(Exercise data)

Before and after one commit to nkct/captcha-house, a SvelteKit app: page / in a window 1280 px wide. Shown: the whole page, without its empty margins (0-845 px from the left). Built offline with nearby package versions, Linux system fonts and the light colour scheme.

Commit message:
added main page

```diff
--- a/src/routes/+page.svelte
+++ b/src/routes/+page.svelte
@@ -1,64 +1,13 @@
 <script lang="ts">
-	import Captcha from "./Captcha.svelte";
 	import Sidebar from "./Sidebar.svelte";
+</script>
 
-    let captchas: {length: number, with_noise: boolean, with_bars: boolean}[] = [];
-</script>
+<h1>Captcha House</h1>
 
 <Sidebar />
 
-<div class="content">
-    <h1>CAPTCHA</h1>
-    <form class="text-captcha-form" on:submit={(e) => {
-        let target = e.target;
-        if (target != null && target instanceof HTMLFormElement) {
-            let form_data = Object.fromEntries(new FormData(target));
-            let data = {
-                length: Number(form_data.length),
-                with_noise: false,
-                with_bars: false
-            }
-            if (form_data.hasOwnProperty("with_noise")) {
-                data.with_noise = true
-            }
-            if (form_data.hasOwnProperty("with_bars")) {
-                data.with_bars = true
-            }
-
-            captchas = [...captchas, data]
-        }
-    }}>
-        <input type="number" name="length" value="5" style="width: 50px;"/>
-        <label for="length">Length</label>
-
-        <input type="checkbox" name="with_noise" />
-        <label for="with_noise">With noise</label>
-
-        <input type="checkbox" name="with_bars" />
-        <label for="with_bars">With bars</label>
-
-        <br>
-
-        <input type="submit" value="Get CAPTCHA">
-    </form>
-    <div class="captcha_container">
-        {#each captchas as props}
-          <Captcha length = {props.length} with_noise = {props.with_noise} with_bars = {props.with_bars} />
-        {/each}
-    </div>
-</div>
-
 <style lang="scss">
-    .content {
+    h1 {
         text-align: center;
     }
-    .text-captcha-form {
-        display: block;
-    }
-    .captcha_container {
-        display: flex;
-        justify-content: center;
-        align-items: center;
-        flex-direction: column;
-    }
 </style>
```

(End Exercise data)
(Exercise data)

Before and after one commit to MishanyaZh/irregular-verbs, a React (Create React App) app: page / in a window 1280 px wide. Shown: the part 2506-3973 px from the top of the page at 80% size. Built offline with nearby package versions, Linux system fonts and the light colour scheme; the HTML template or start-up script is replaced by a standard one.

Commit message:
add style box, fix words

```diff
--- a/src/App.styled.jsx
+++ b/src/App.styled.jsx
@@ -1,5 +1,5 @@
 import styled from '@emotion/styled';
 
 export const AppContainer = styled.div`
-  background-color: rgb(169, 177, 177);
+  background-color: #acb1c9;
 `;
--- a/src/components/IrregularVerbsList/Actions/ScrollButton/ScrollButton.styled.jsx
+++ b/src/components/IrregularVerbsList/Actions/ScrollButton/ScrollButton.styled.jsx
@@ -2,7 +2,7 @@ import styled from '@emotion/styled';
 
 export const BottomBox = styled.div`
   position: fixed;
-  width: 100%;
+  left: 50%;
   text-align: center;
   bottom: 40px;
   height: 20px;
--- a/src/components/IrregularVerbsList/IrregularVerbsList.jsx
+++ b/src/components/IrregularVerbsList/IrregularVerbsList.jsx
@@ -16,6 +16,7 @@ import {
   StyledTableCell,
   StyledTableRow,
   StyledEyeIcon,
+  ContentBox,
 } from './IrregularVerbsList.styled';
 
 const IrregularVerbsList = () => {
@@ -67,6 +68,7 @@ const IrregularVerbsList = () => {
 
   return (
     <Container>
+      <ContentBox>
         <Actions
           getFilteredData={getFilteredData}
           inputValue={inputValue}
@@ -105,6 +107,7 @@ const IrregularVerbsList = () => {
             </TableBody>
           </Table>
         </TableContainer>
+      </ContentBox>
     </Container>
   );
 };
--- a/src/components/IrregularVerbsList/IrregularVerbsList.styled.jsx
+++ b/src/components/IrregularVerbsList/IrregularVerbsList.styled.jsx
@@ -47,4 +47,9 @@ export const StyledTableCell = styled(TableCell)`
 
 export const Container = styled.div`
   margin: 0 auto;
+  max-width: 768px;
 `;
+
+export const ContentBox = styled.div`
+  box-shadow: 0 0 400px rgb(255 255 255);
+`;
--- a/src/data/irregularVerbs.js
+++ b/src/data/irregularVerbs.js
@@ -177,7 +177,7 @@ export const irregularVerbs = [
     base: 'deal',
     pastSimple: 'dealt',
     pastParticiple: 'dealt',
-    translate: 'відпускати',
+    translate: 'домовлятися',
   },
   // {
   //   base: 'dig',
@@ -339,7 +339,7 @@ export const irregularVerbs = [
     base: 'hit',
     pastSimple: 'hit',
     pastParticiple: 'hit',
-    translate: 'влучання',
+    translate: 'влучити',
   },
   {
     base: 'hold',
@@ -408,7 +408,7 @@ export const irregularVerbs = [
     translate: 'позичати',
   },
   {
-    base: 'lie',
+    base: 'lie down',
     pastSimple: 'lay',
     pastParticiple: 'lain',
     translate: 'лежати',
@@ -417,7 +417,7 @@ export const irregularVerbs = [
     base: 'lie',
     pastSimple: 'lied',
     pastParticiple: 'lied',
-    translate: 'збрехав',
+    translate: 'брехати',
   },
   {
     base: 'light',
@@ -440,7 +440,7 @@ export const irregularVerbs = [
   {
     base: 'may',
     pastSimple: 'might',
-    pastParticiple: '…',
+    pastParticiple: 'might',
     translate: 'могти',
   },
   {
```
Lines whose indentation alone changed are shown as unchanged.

(End Exercise data)

[Try it] Using the data above, copy each line that contains "pastSimple".

[Reply]
     pastSimple: 'dealt',
     pastSimple: 'hit',
     pastSimple: 'lay',
     pastSimple: 'lied',
     pastSimple: 'might',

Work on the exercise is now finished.